by NUR HANANI AZMAN / pic by BLOOMBERG
MALAYSIA’S plan to embark on a cruise to nowhere excursion will come to fruition with Penang Port Sdn Bhd and Port Klang Authority (PKA) expecting business to resume in December at the latest.
PKA GM Capt K Subramaniam said although global cruise is restarting, there are still many uncertainties especially with regards to health protocols while cruise lines and terminals are stretched thin with no income, increasing overheads and maintenance.
He said there is a need for governments to support the restart and ease the pressure on the industry, especially now at a juncture where any further delay may jeopardise Malaysia’s position as a popular cruise destination.
“We have engaged the National Security Council and the Health Ministry through the Transport Ministry since early this year to restart the cruise industry. Specific standard operating procedures (SOPs) have been tabled over several meetings awaiting approval.
“The SOPs are mainly related to physical distancing, sanitary standards, reduced passenger loads as well as double-dose vaccination. Response and management plans have also been tabled in case of any detected Covid-19 cases. We hope to start in December 2021,” he told The Malaysian Reserve (TMR) recently.
Due to the outbreak of Covid-19, Malaysia had issued a blanket ban on cruise ships in March 2020. With the Langkawi international tourism bubble initiative set to take off mid-November, the cruise to nowhere future looks bright.
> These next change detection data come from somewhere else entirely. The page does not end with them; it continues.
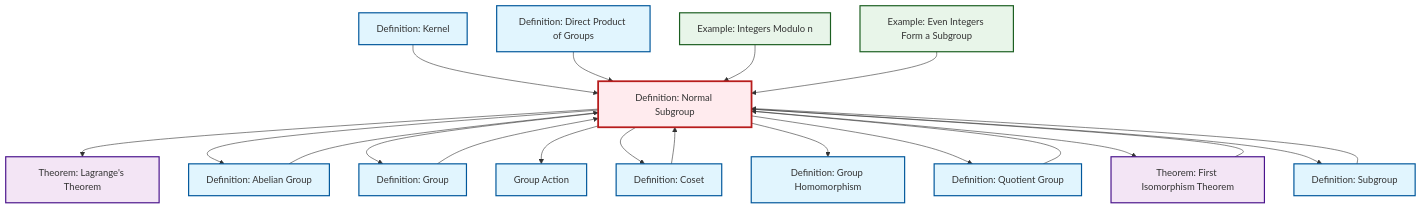
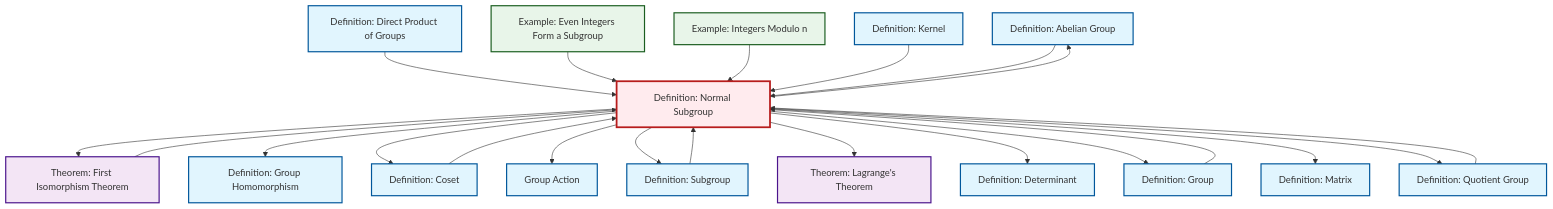
One commit to RK0429/ModernMath changed the diagram in content/en/algebra/def-normal-subgroup.qmd. Above: the diagram before and after it, drawn with Mermaid. The commit also changed other lines of this file and 531 other files, not shown here.

````diff
--- a/content/en/algebra/def-normal-subgroup.qmd
+++ b/content/en/algebra/def-normal-subgroup.qmd
@@ -92,56 +93,62 @@
 ```{mermaid}
 %%| fig-cap: "Local dependency graph"
 graph TD
     classDef definition fill:#e1f5fe,stroke:#01579b,stroke-width:2px
     classDef theorem fill:#f3e5f5,stroke:#4a148c,stroke-width:2px
     classDef axiom fill:#fff3e0,stroke:#e65100,stroke-width:2px
     classDef example fill:#e8f5e9,stroke:#1b5e20,stroke-width:2px
     classDef current fill:#ffebee,stroke:#b71c1c,stroke-width:3px
-    def-normal-subgroup["Definition: Normal Subgroup"]:::definition
+    def-abelian-group["Definition: Abelian Group"]:::definition
+    def-homomorphism["Definition: Group Homomorphism"]:::definition
+    def-quotient-group["Definition: Quotient Group"]:::definition
+    def-determinant["Definition: Determinant"]:::definition
     thm-first-isomorphism["Theorem: First Isomorphism Theorem"]:::theorem
-    def-kernel["Definition: Kernel"]:::definition
-    def-homomorphism["Definition: Group Homomorphism"]:::definition
-    ex-quotient-integers-mod-n["Example: Integers Modulo n"]:::example
-    def-coset["Definition: Coset"]:::definition
-    thm-lagrange["Theorem: Lagrange's Theorem"]:::theorem
-    def-quotient-group["Definition: Quotient Group"]:::definition
-    def-subgroup["Definition: Subgroup"]:::definition
     def-direct-product["Definition: Direct Product of Groups"]:::definition
     def-group["Definition: Group"]:::definition
+    def-normal-subgroup["Definition: Normal Subgroup"]:::definition
+    def-subgroup["Definition: Subgroup"]:::definition
+    thm-lagrange["Theorem: Lagrange's Theorem"]:::theorem
+    ex-quotient-integers-mod-n["Example: Integers Modulo n"]:::example
+    ex-even-integers-subgroup["Example: Even Integers Form a Subgroup"]:::example
+    def-matrix["Definition: Matrix"]:::definition
+    def-coset["Definition: Coset"]:::definition
+    def-kernel["Definition: Kernel"]:::definition
     def-group-action["Group Action"]:::definition
-    def-abelian-group["Definition: Abelian Group"]:::definition
-    ex-even-integers-subgroup["Example: Even Integers Form a Subgroup"]:::example
+    def-normal-subgroup --> def-abelian-group
+    def-normal-subgroup --> thm-first-isomorphism
+    def-normal-subgroup --> def-homomorphism
+    def-normal-subgroup --> def-coset
+    def-group --> def-normal-subgroup
+    def-normal-subgroup --> def-group-action
+    def-coset --> def-normal-subgroup
     thm-first-isomorphism --> def-normal-subgroup
+    def-subgroup --> def-normal-subgroup
+    def-direct-product --> def-normal-subgroup
+    def-normal-subgroup --> def-subgroup
+    def-normal-subgroup --> thm-lagrange
+    ex-even-integers-subgroup --> def-normal-subgroup
+    def-normal-subgroup --> def-determinant
+    def-normal-subgroup --> def-group
+    def-normal-subgroup --> def-matrix
+    ex-quotient-integers-mod-n --> def-normal-subgroup
     def-kernel --> def-normal-subgroup
-    def-group --> def-normal-subgroup
+    def-quotient-group --> def-normal-subgroup
+    def-normal-subgroup --> def-quotient-group
     def-abelian-group --> def-normal-subgroup
-    def-normal-subgroup --> thm-lagrange
-    def-normal-subgroup --> def-abelian-group
-    def-subgroup --> def-normal-subgroup
-    def-quotient-group --> def-normal-subgroup
-    def-direct-product --> def-normal-subgroup
-    def-normal-subgroup --> def-group
-    ex-quotient-integers-mod-n --> def-normal-subgroup
-    def-normal-subgroup --> def-group-action
-    def-normal-subgroup --> def-coset
-    def-normal-subgroup --> def-homomorphism
-    def-normal-subgroup --> def-quotient-group
-    def-coset --> def-normal-subgroup
-    def-normal-subgroup --> thm-first-isomorphism
-    def-normal-subgroup --> def-subgroup
-    ex-even-integers-subgroup --> def-normal-subgroup
     class def-normal-subgroup current
+    click def-abelian-group "def-abelian-group.html" "Go to Abelian Group definition"
+    click def-homomorphism "def-homomorphism.html" "Go to Group Homomorphism definition"
+    click def-quotient-group "def-quotient-group.html" "Go to Quotient Group definition"
+    click def-determinant "def-determinant.html" "Go to Determinant definition"
     click thm-first-isomorphism "thm-first-isomorphism.html" "Go to First Isomorphism Theorem theorem"
-    click def-kernel "def-kernel.html" "Go to Kernel definition"
-    click def-homomorphism "def-homomorphism.html" "Go to Group Homomorphism definition"
-    click ex-quotient-integers-mod-n "ex-quotient-integers-mod-n.html" "Go to Integers Modulo n example"
-    click def-coset "def-coset.html" "Go to Coset definition"
-    click thm-lagrange "thm-lagrange.html" "Go to Lagrange's Theorem theorem"
-    click def-quotient-group "def-quotient-group.html" "Go to Quotient Group definition"
-    click def-subgroup "def-subgroup.html" "Go to Subgroup definition"
     click def-direct-product "def-direct-product.html" "Go to Direct Product of Groups definition"
     click def-group "def-group.html" "Go to Group definition"
+    click def-subgroup "def-subgroup.html" "Go to Subgroup definition"
+    click thm-lagrange "thm-lagrange.html" "Go to Lagrange's Theorem theorem"
+    click ex-quotient-integers-mod-n "ex-quotient-integers-mod-n.html" "Go to Integers Modulo n example"
+    click ex-even-integers-subgroup "ex-even-integers-subgroup.html" "Go to Even Integers Form a Subgroup example"
+    click def-matrix "def-matrix.html" "Go to Matrix definition"
+    click def-coset "def-coset.html" "Go to Coset definition"
+    click def-kernel "def-kernel.html" "Go to Kernel definition"
     click def-group-action "def-group-action.html" "Go to Group Action"
-    click def-abelian-group "def-abelian-group.html" "Go to Abelian Group definition"
-    click ex-even-integers-subgroup "ex-even-integers-subgroup.html" "Go to Even Integers Form a Subgroup example"
 ```
````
Subramaniam said PKA was initially considering the cruise to nowhere programme particularly from Penang and Port Klang only.
“However, with the opening of international borders and the success of the Langkawi tourism bubble, we are hoping for international cruises to call Malaysian ports via Malacca Straits Rivera-Singapore-Melaka-Port Klang-Penang-Langkawi.
“Also, we can possibly include Phuket or Krabi if Thailand authorities open them up for cruises. It is all subject to the Malaysia, Singapore and Thailand consensus.” he added.
Cruise companies often schedule cruise to nowhere trips to fill the gaps in their long routes. Its short journey offers a roundtrip itinerary with no ports of call, except for the passengers’ disembarkation terminal.
Meanwhile, Penang Port CEO Datuk Sasedharan Vasudevan said at the moment the port is in talk with three cruise operators for a domestic route.
“Cruise companies have let people go in the last two years and are now rehiring, some of which are foreign workers. They are waiting for a few processes to go through. All of this will take another three to four weeks, so we expect to start by mid December.
“For international cruise liners, it all depends on the government and the Langkawi bubble will be the benchmark. In fact, we are much safer as the SOP only allows cruise liners to run at 50% capacity, unlike hotels which are running at 80% to 90% capacity,” he told TMR.
Sasedharan was aware that agents have started promoting packages as this is the best time for European tourists to come to the Far East due to the winter season there.
“There is a plan for the Singapore-Penang-Phuket travel bubble, which we are waiting for the green light. I believe an international cruise route will happen next year,” he said.
In July this year, TMR reported that the local cruise industry saw a glimmer of hope back in March as the Covid-19-free voyages were ready to be executed, but fell short with the rising infection rate and the lockdown measures taken then.
The proposal to launch domestic cruise travel was drafted at the end of 2020 after observing the success of other countries’ revival of their cruise business, including Singapore.